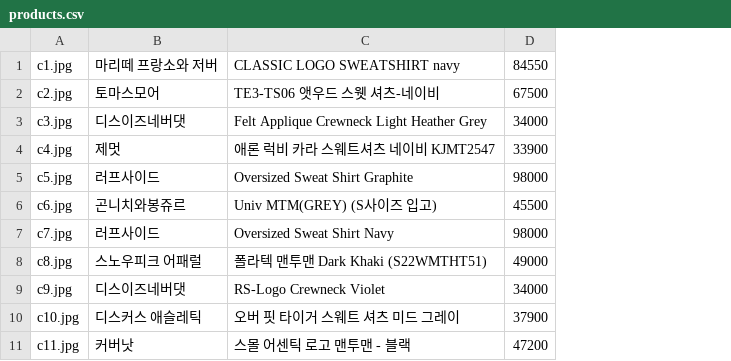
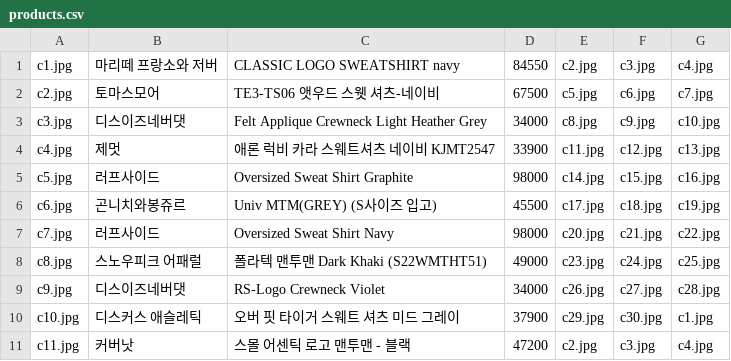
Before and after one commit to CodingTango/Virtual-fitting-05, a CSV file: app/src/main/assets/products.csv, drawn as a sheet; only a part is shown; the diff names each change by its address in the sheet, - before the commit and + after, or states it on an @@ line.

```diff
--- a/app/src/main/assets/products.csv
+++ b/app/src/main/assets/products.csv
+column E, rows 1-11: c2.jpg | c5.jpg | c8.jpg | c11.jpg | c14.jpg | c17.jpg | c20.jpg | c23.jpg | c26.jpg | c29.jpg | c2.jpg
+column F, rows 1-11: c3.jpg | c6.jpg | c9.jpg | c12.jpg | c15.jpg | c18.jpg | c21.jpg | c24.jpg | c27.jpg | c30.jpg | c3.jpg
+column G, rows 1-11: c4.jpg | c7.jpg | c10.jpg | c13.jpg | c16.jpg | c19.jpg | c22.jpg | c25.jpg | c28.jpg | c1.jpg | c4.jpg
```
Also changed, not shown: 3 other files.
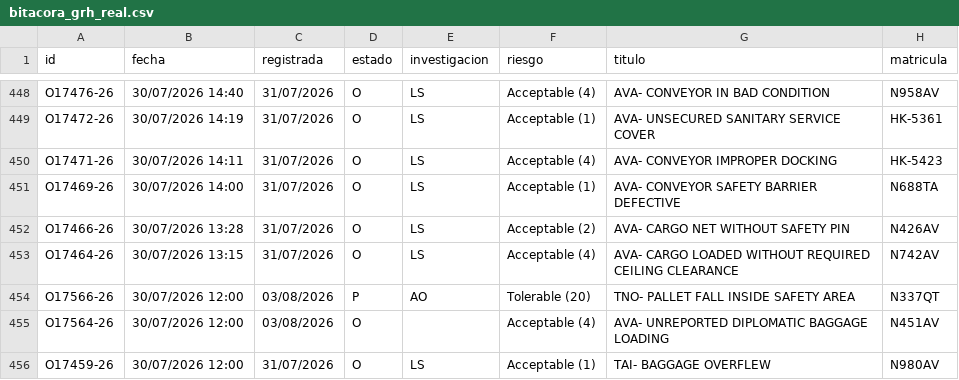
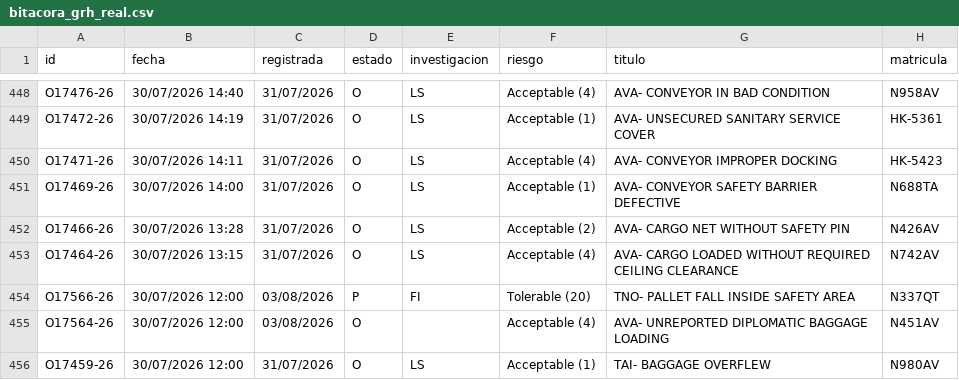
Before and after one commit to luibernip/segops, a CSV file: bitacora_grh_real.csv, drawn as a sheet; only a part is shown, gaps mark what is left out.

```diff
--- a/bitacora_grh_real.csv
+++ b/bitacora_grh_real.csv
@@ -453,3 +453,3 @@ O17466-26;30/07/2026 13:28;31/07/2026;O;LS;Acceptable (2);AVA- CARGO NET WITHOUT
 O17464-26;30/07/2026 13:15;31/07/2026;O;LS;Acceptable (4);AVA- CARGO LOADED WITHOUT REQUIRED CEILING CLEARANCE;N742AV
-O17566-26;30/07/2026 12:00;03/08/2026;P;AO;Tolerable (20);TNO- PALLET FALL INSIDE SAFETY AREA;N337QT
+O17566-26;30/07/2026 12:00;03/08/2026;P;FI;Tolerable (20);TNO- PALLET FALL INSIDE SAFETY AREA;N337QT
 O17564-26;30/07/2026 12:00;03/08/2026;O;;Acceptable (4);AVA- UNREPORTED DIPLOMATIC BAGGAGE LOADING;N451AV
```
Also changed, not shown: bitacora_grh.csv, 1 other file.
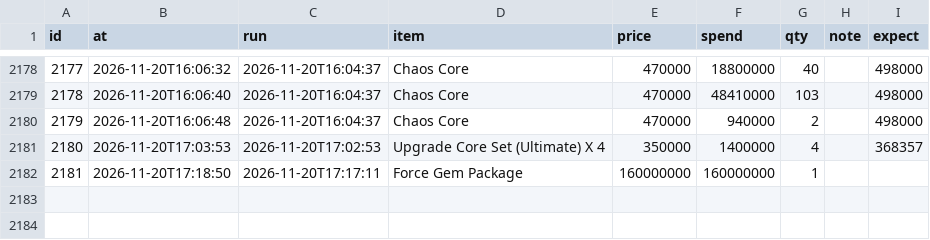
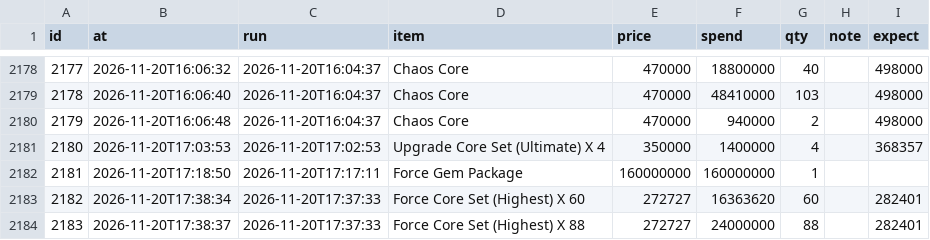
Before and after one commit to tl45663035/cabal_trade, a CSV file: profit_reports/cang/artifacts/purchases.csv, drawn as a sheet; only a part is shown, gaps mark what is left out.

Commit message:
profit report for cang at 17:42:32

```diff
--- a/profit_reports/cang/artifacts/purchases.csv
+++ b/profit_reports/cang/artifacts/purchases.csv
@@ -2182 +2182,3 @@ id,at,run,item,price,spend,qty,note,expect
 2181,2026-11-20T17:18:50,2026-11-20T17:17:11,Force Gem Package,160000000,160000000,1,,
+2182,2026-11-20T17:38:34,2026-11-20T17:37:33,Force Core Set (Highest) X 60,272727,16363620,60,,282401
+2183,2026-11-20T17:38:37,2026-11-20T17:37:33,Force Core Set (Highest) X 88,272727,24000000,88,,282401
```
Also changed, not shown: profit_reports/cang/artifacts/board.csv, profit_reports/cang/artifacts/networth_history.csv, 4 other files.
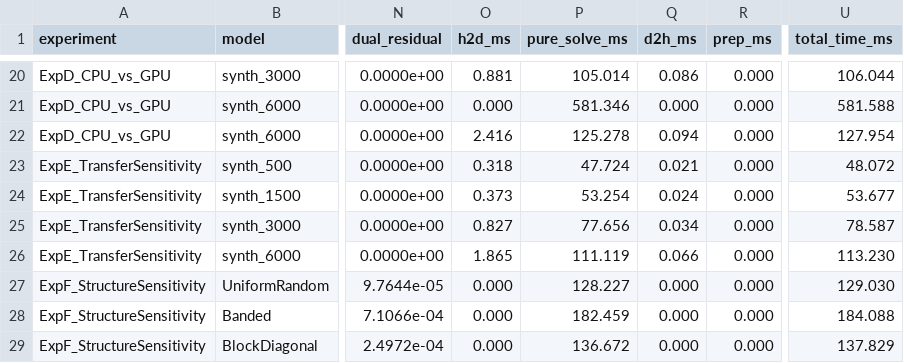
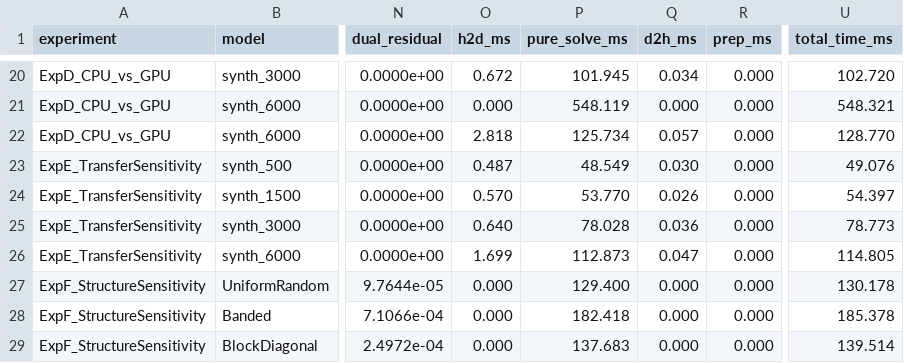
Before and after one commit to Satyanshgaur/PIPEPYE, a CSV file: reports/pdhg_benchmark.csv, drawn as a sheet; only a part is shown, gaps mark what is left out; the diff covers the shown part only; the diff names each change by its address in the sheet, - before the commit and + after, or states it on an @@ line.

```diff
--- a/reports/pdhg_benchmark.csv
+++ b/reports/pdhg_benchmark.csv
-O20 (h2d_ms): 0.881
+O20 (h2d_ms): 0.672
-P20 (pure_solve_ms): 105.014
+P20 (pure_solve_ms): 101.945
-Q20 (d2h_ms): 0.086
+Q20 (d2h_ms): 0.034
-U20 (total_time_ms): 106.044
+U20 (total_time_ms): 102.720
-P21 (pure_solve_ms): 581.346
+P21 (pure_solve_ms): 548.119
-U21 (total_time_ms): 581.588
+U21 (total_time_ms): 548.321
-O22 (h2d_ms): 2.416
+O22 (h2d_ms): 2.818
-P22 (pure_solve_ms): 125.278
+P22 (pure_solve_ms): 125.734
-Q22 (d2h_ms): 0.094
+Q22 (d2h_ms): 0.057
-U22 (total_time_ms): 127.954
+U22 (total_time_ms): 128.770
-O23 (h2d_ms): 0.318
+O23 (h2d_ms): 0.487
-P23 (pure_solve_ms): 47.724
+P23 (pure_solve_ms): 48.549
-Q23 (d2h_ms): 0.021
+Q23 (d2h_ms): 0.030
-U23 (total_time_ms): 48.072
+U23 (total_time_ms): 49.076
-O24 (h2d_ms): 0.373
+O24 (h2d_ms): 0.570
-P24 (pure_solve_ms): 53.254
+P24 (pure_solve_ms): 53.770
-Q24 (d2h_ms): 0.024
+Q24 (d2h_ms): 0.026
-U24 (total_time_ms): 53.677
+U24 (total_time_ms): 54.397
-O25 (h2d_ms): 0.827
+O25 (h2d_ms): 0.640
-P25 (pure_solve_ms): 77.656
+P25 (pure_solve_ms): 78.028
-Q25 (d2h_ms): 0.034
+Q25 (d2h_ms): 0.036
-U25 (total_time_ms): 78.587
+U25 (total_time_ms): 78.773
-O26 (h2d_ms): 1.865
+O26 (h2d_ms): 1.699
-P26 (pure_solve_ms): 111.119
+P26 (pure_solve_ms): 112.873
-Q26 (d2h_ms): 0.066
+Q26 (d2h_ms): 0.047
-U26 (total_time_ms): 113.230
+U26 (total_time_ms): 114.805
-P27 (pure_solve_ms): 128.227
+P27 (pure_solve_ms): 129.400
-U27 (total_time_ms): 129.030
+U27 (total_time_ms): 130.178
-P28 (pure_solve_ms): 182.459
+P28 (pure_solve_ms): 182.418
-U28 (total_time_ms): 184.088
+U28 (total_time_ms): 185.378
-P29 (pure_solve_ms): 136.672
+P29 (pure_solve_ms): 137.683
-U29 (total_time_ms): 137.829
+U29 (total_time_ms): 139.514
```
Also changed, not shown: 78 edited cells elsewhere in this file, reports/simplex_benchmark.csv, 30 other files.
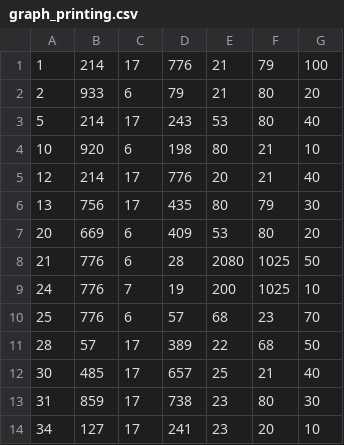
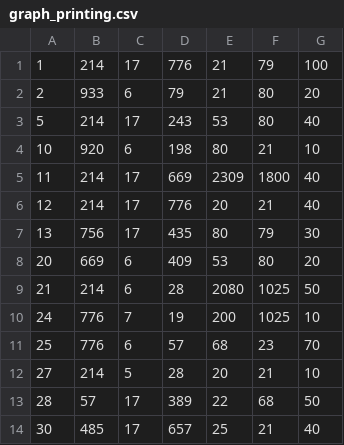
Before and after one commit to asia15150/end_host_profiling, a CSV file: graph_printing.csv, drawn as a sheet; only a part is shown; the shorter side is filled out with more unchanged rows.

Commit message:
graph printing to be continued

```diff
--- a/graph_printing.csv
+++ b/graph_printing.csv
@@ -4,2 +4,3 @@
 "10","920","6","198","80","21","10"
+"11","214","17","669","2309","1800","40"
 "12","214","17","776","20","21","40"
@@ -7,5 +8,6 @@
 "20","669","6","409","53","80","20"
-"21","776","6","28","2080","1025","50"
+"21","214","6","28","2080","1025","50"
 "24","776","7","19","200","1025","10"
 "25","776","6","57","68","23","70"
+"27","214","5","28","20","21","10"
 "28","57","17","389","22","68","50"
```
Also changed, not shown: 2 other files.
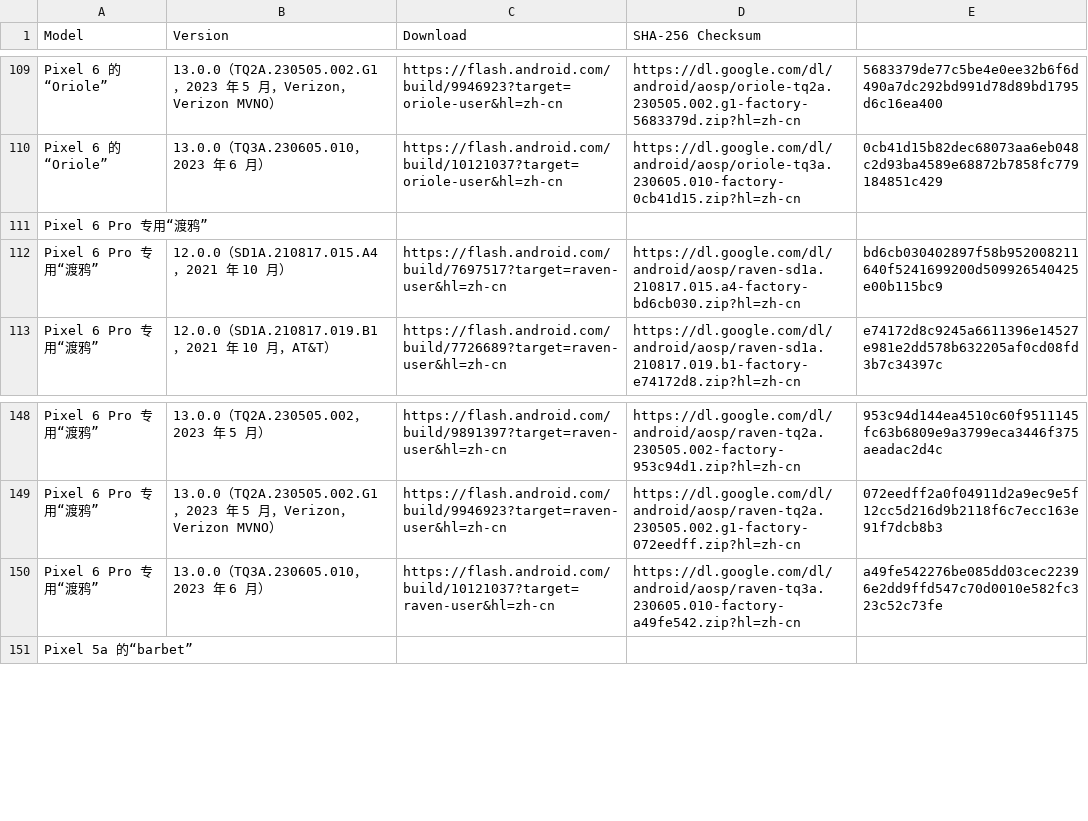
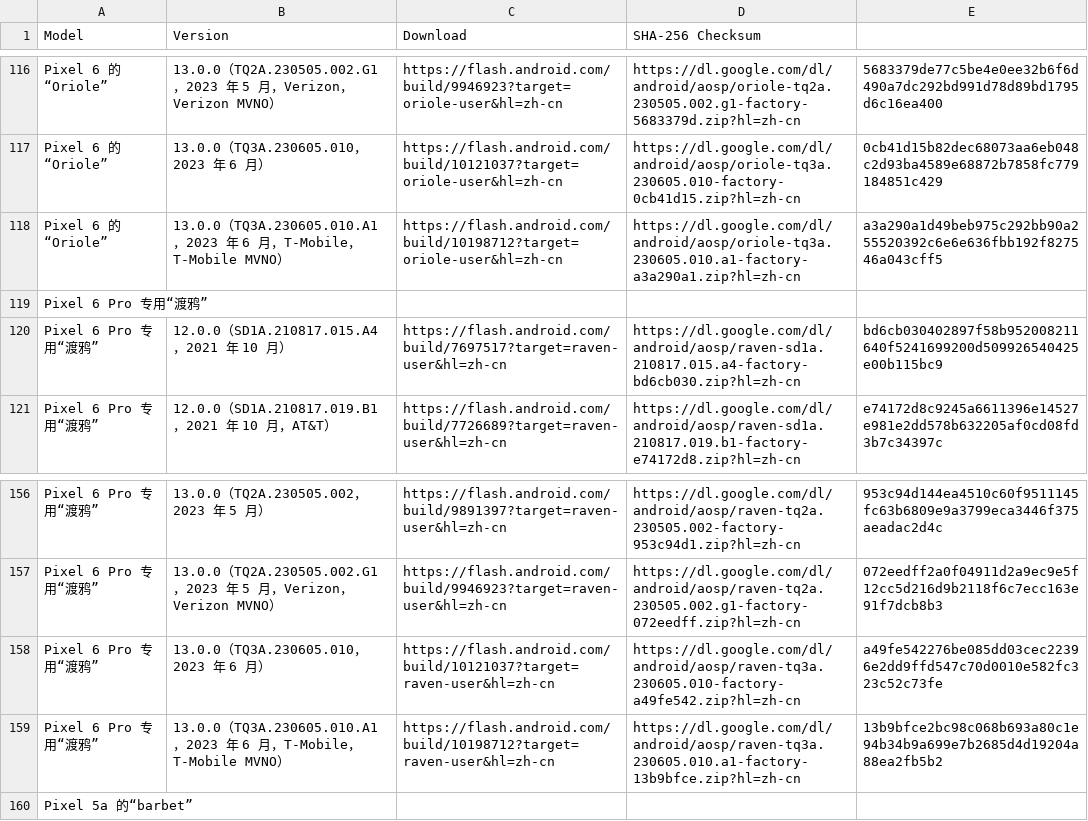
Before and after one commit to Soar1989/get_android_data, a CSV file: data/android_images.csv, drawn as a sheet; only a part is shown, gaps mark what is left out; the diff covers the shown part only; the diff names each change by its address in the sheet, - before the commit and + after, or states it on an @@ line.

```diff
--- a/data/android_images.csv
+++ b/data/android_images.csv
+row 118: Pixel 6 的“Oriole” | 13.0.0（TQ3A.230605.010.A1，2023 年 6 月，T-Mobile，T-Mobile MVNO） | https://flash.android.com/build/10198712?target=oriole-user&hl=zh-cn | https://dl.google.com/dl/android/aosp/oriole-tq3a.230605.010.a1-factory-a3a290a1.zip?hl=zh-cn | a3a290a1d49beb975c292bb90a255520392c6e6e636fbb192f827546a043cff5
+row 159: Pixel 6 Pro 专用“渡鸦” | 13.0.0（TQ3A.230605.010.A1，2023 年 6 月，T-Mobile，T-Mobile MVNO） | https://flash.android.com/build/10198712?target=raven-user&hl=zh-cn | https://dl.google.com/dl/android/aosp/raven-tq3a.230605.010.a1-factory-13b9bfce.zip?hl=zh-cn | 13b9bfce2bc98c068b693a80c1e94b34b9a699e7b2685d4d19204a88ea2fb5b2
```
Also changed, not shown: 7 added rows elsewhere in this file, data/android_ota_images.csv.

= = = =

**Activity**.
For the word "Also", count the lines of the data that contain it and state only that count.

**Answer for this exercise**.
6